# Instructions to follow:
Where the string "sprintPlannedHours" appears in a line of the data, show that line.

# Content revision data:
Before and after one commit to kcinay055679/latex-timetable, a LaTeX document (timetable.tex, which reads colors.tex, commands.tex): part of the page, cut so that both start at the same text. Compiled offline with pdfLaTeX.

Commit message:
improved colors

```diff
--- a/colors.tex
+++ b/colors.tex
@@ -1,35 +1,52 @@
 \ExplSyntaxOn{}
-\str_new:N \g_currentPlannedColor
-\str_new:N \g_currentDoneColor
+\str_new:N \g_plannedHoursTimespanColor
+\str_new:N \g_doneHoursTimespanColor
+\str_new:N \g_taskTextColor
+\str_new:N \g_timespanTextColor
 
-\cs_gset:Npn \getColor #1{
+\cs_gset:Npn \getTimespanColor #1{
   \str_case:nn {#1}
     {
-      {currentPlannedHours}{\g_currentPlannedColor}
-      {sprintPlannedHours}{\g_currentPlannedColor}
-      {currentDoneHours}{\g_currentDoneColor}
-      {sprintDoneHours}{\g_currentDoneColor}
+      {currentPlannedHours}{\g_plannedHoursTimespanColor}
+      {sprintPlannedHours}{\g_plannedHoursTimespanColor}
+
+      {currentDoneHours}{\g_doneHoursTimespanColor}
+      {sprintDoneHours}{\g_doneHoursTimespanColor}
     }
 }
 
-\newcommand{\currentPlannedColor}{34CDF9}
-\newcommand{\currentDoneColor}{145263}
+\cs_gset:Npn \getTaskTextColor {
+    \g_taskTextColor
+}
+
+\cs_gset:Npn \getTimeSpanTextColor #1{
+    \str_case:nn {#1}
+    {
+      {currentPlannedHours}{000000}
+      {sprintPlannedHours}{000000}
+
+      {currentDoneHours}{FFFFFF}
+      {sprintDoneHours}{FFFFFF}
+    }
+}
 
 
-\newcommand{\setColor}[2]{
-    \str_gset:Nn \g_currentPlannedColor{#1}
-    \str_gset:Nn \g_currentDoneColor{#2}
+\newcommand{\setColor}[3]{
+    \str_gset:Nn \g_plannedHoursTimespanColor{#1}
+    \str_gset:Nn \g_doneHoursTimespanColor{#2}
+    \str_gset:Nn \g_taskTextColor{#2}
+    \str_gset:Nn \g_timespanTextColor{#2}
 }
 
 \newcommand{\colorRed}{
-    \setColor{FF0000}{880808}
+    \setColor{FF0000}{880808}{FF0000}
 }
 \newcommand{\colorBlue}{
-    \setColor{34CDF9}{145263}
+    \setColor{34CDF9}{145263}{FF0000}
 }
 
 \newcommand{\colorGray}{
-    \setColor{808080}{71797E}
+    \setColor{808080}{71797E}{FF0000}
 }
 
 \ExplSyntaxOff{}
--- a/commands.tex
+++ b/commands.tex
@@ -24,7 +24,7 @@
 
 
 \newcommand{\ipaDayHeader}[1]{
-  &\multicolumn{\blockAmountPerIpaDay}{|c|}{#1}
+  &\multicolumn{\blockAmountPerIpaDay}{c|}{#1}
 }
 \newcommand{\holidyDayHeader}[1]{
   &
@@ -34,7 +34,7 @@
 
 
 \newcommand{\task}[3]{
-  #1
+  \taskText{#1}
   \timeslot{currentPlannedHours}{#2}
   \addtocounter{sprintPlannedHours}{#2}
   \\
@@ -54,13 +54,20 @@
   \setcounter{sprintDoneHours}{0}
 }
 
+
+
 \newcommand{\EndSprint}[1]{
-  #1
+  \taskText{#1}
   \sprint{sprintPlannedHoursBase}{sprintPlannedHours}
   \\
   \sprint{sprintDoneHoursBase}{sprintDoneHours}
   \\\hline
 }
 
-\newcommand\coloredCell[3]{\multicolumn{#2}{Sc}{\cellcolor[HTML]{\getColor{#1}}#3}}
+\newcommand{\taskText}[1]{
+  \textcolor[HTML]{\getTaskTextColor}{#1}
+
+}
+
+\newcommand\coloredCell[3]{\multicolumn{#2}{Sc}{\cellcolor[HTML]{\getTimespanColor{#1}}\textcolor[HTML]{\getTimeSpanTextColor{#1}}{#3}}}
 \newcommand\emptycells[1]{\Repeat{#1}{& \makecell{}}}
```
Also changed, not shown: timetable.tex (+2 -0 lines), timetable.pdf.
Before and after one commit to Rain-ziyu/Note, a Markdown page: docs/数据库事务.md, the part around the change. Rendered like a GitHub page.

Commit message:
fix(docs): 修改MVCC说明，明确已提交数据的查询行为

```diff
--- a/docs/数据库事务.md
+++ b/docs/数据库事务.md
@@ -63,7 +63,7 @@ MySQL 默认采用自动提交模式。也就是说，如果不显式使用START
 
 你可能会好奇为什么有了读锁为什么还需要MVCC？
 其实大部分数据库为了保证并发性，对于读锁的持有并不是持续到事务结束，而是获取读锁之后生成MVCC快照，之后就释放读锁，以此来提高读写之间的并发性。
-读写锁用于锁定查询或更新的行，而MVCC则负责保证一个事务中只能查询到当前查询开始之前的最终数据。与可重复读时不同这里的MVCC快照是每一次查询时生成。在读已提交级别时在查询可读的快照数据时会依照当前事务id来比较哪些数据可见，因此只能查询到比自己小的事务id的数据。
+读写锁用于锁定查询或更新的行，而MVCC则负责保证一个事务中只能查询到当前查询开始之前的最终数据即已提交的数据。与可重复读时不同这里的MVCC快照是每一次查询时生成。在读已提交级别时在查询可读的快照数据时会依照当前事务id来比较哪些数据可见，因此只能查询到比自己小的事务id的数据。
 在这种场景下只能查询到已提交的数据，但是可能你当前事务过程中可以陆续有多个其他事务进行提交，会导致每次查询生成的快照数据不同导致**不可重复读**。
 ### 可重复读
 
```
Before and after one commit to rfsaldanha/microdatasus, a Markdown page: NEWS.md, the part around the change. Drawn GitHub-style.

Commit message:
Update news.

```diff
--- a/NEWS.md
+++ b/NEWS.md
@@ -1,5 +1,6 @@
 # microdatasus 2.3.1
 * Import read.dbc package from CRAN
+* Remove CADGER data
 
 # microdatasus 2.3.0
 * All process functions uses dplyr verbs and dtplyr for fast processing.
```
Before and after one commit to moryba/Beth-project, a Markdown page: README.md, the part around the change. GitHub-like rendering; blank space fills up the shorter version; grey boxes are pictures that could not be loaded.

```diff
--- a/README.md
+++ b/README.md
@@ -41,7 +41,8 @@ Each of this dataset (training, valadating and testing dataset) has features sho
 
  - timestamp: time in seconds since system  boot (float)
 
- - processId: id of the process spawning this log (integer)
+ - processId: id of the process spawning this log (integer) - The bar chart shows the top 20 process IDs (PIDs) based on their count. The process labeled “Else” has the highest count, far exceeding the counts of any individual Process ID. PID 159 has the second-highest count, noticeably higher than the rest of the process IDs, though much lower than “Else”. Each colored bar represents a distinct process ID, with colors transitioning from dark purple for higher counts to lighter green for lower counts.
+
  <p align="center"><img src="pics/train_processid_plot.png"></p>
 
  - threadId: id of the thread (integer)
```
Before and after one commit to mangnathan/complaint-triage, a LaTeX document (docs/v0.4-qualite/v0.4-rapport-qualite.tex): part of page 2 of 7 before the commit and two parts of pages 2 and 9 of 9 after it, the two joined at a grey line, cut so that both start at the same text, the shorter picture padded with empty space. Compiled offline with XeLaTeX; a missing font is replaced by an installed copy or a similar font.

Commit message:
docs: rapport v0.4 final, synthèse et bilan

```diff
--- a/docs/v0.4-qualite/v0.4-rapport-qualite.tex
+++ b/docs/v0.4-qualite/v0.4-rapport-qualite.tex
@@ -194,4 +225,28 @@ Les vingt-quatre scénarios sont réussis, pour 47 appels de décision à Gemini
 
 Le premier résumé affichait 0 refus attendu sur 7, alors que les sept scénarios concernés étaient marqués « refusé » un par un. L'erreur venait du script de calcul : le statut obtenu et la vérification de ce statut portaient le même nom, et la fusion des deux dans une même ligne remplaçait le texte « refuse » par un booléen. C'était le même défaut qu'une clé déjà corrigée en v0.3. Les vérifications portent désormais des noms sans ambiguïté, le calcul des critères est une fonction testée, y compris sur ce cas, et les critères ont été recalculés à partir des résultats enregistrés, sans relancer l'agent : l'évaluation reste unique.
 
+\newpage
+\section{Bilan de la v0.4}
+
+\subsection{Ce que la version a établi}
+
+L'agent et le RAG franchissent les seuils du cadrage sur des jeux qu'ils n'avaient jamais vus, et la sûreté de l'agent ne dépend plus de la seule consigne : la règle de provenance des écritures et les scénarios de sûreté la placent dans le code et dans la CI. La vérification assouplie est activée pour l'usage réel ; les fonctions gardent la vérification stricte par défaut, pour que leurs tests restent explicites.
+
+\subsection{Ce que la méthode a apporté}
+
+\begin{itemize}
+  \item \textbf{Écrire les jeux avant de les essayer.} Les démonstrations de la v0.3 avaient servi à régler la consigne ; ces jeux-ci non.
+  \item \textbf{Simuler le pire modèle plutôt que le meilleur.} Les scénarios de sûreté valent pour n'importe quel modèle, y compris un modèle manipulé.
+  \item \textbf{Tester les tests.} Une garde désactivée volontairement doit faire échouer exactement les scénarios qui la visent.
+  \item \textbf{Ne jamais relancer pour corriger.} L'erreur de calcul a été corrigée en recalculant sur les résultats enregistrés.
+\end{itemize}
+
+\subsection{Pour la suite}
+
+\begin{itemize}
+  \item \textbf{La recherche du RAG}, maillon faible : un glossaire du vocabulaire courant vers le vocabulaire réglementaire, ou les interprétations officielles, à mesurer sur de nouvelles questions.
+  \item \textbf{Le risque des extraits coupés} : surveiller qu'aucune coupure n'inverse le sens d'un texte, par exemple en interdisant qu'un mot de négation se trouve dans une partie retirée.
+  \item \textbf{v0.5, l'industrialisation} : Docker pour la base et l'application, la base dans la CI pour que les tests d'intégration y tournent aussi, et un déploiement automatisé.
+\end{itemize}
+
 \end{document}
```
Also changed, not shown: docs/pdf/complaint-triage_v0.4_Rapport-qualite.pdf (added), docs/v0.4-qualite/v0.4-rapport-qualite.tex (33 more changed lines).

# Solution to this task:
-      {sprintPlannedHours}{\g_currentPlannedColor}
+      {sprintPlannedHours}{\g_plannedHoursTimespanColor}
+      {sprintPlannedHours}{000000}
   \addtocounter{sprintPlannedHours}{#2}
   \sprint{sprintPlannedHoursBase}{sprintPlannedHours}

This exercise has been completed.